I created design to build a big and expandable floor piano (1 to 8 or more octaves) .
They were plenty of challenges with this piano.
I wanted all bullet ticked:
– Big but could fit in a car (from 1 to 8 meters long)
– Expandable (from 1 to 8 octaves now)
– Strong (it’s for kids, even if adults love to play too)
– No moving parts (same reason as above)
– Easy to use.
Current version is 300$ per octave (essentially because of wood and translucent acrilyc, and about 50$ for electronic), and 50$ for master. It tooks me about 60 hours to build it.
A video of the piano in action (from movie big).
And a google album : https://photos.app.goo.gl/zgVPkDczEqyu9RbT6
For each octave, you’ll need :
1x Plywood : birch plywood for rigidity, thickness 12mm, 105×100 cm
1x Acrilyc translucent sheets (white) : 105x90cm for each octave, 6 to 8mm thickness
5x Acrilyc translucent black sheets : 40×10 cm 3mm thickness
1x Wood 2.5x1cm : plenty for inside structure (description in step 1)
1x Wood 1cmx1cm : plenty for inside structure (description in step 1)
1x Arduino Mega to drive the octave, and send and receive data to/from master
1x Mpr121 or any chipset capable of capacitive detection
3x Led drivers : whatever you choose, I created my own with PCA9685 (using 12 channels on 16)
1x Few transistor (12 per card, 3 cards for one octave)
1x Silver Fabric Fiber Conductive Mesh for detection
1x RGB 5050 Led strip (30 led by meter is enough) 20m
For the master :
1x arduino mega
1x midi sound card
Step 1: Prepare the Wood
First use diagram to cut wood, and glue it as shown in picture.
Then paint in white.
Then glue felt fabric on the wood (it will help avoiding wood weird noise with the acrilyc)
Step 2: Prepare Acrylic With Silver Fabric
You’ll first need to glue silver fabric to the acrilyc sheet. I’m using a adhesive spray (gorilla, 3M, scotch, you have a lot of choice, I’m using 3M).
Then solder a wire to each of the pads as seen on picture 4 (these will be attached to the MPR121).
Step 3: Prepare LEDs
For the LED, I used USB A connector to be able to connect easily the led strip to the controlers.
First cut led strip to correct length, then solder the wires to the strip.
When this is done, you can use hot glue to glue the led strips to the wood.
Step 4: Electronic of the Octaves
A friend created a board to drive the LED strips. This board is provided in the rar file attached with name of components.
Just solder transistor, resistor, capacitor (just one), USB connectors, Power connector, I2C link connector, and chipset and that’s pretty much it.
I’ve not done this part, I’m not very good at SMD, but it is also very easy to build one with full size components (that’s what I had done first hand).
The 0 to 5 pad allow you to give a I2C number to the board.
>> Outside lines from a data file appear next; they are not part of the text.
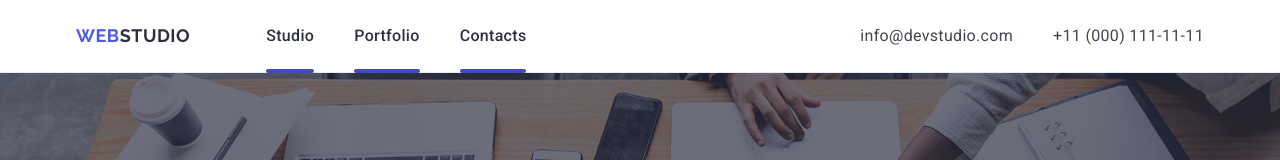
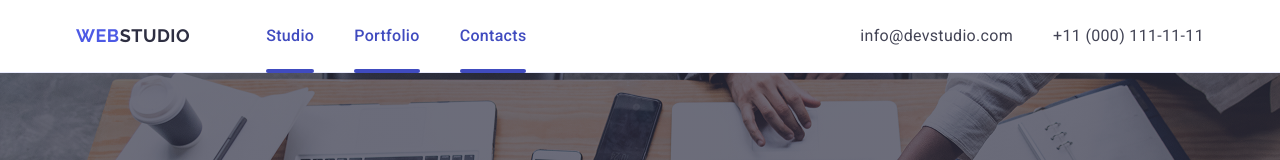
Before and after one commit to Jackkeetch/goit-markup-hw-04, a plain HTML site: page index.html in a window 1280 px wide. Shown: the top 160 px of the page. Drawn offline with nearby package versions, Linux system fonts and the light colour scheme.

Commit message:
update header

```diff
--- a/css/styles.css
+++ b/css/styles.css
@@ -88,7 +88,7 @@ ul {
   line-height: 24px;
   color: #404bbf;
 }
-.list-item::after {
+/* .list-item::after {
   content: "";
   position: absolute;
   left: 0;
@@ -101,7 +101,7 @@ ul {
 }
 .list-item:hover::after {
   color: var(--primary-accent-color);
-}
+} */
 .list-link {
   display: block;
   position: relative;
@@ -109,12 +109,12 @@ ul {
   font-size: 16px;
   line-height: 1.5;
   letter-spacing: 0.02em;
-  color: #2e2f42;
+  color: var(--primary-accent-color);
   padding-top: 24px;
   padding-bottom: 24px;
   transition: color var(--transition);
 }
-/* .list-link::after {
+.list-link::after {
   content: "";
   position: absolute;
   left: 0;
@@ -124,15 +124,15 @@ ul {
   background: var(--primary-accent-color);
   border-radius: 2px;
   transition: width var(--transition);
-} */
+}
 .list-link:hover,
 .list-link:focus {
   color: var(--primary-accent-color);
 }
-/* .list-link:hover::after,
+.list-link:hover::after,
 .list-link:focus::after {
   width: 100%;
-} */
+}
 
 .address {
   font-style: normal;
```
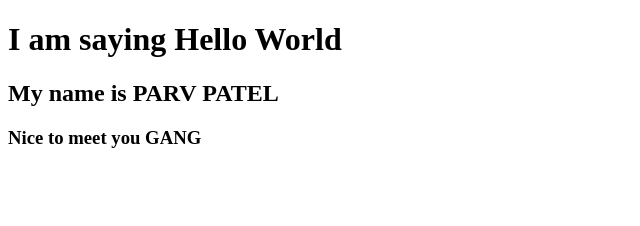
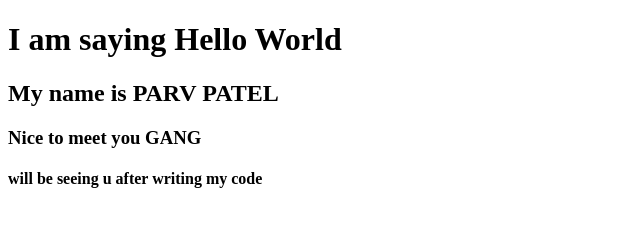
Before and after one commit to parv240/NEWBIE-PARV, a plain HTML site: page index.html in a window 1280 px wide. Shown: the whole page, without its empty margins (0-640 px from the left). Drawn offline with Linux system fonts and the light colour scheme.

Commit message:
Update index.html

```diff
--- a/index.html
+++ b/index.html
@@ -9,5 +9,6 @@
         <h1><B>I am saying </B>Hello World</h1>
         <h2>My name is <b>PARV PATEL</b></h2>
         <h3>Nice to meet you <b>GANG</b></h3>
+        <h4>will be seeing u after writing my code</h4>
     </body>
 </html>
```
You’ll have 3 of them for one octave, + the MPR121 on the I2C bus.
This done, you need to link all stuff together. Look at schematic, this is kind of easy once you figure it :
The piano is built with one master driving the whole thing and one slave for each octave. The slaves can be interchanged without constraint (no ordering of the octave, easy add with no configuration at all, actually there is ordering and configuration, but it’s all done in the code and the end user doesn’t have to take care of it)
I’m using a RS232 bus to go from the master to the slaves, and one RS232 bus to go from the slave to the master (hence the use of arduino Mega that has multiple hardware serial buses). for this link, I’ll use RJ45 cables
There is also a power line for each of the octave, so 220V (110 depending where you live) is going from slave to slave. It’s 12V that drives the power the LED only (it was easier to have 10 Amps Power supplies in each octave than having to have till 80Amps in 12V) It’s about 20 meter of led by key than could all be lighted at the same time in the end, it’s 20mA * 3color * 20meter * 30ledsbymeter = 36Amps, fortunately, you never have all keys in white at the same time.
Step 5: Software
The software part is quite easy for the master and the slaves. Files are attached.
How it works ?
First plug the octaves, then plug the master to the first octave, then turn it on.
When turned on, the master will send a message on the COM bus to discover the number of octaves, and will give each of them a number.
When a key is touched on an octave, the software will get the number of the key, will add the number of the octave, and will send the message to it “father”. The message will then go to the master, and master will play the note.
Step 6: Hardware and Software of the Master
Master is simply an arduino mega with a midi music shield (in my case, I used VS1053, but it can be any).
The software part is similar to the one in the octaves, except it handles information from BUS and trtansform it into midi command sent to the shield.
Step 7: Remarks
My time is limited, and I can’t spend too much time to think more to a better way to present this instructable. If you find any point unclear, if you need any explanation, don’t hesitate to ask, I’ll answer, and will use it to make it better.
Source: Cheap Expandable Floor Piano